:: Information shown ::
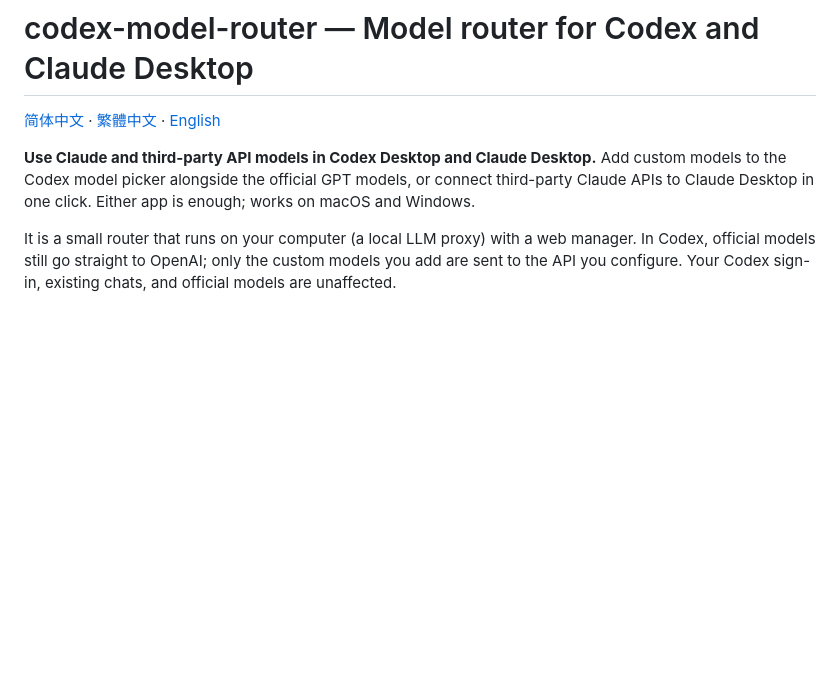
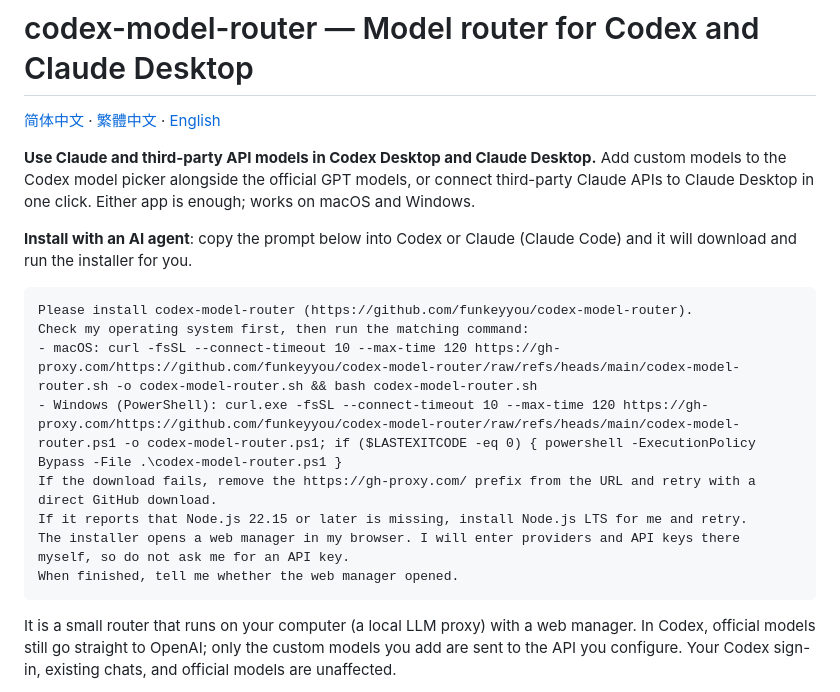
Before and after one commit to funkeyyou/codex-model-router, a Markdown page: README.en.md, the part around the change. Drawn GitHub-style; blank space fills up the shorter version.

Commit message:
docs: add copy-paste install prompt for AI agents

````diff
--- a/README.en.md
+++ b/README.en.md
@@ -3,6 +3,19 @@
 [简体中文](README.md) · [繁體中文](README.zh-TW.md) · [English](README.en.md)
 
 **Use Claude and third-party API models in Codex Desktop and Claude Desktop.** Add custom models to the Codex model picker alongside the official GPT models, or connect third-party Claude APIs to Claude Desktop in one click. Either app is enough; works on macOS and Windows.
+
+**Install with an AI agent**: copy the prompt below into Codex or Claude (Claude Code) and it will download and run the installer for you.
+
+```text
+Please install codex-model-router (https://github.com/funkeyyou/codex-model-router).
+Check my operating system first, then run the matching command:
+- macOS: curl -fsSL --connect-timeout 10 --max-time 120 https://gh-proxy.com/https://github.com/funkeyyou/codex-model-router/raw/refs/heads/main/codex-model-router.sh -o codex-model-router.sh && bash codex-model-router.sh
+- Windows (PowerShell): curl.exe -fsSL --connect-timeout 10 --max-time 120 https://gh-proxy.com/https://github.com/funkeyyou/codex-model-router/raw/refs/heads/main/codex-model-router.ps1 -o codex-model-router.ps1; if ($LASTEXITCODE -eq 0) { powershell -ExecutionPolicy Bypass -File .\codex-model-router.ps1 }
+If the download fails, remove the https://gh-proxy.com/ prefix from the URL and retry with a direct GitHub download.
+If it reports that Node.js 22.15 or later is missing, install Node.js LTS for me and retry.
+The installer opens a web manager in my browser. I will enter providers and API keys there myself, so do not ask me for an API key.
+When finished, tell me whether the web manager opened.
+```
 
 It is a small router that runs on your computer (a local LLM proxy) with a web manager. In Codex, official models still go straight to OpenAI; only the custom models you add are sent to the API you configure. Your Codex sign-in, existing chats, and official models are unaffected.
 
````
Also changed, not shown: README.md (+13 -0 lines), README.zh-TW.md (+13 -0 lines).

:: Your goal ::
Set down all records verbatim, omitting images.

:: Exercise response ::
Before and after one commit to funkeyyou/codex-model-router, a Markdown page: README.en.md, the part around the change. Drawn GitHub-style; blank space fills up the shorter version.

Commit message:
docs: add copy-paste install prompt for AI agents

````diff
--- a/README.en.md
+++ b/README.en.md
@@ -3,6 +3,19 @@
 [简体中文](README.md) · [繁體中文](README.zh-TW.md) · [English](README.en.md)
 
 **Use Claude and third-party API models in Codex Desktop and Claude Desktop.** Add custom models to the Codex model picker alongside the official GPT models, or connect third-party Claude APIs to Claude Desktop in one click. Either app is enough; works on macOS and Windows.
+
+**Install with an AI agent**: copy the prompt below into Codex or Claude (Claude Code) and it will download and run the installer for you.
+
+```text
+Please install codex-model-router (https://github.com/funkeyyou/codex-model-router).
+Check my operating system first, then run the matching command:
+- macOS: curl -fsSL --connect-timeout 10 --max-time 120 https://gh-proxy.com/https://github.com/funkeyyou/codex-model-router/raw/refs/heads/main/codex-model-router.sh -o codex-model-router.sh && bash codex-model-router.sh
+- Windows (PowerShell): curl.exe -fsSL --connect-timeout 10 --max-time 120 https://gh-proxy.com/https://github.com/funkeyyou/codex-model-router/raw/refs/heads/main/codex-model-router.ps1 -o codex-model-router.ps1; if ($LASTEXITCODE -eq 0) { powershell -ExecutionPolicy Bypass -File .\codex-model-router.ps1 }
+If the download fails, remove the https://gh-proxy.com/ prefix from the URL and retry with a direct GitHub download.
+If it reports that Node.js 22.15 or later is missing, install Node.js LTS for me and retry.
+The installer opens a web manager in my browser. I will enter providers and API keys there myself, so do not ask me for an API key.
+When finished, tell me whether the web manager opened.
+```
 
 It is a small router that runs on your computer (a local LLM proxy) with a web manager. In Codex, official models still go straight to OpenAI; only the custom models you add are sent to the API you configure. Your Codex sign-in, existing chats, and official models are unaffected.
 
````
Also changed, not shown: README.md (+13 -0 lines), README.zh-TW.md (+13 -0 lines).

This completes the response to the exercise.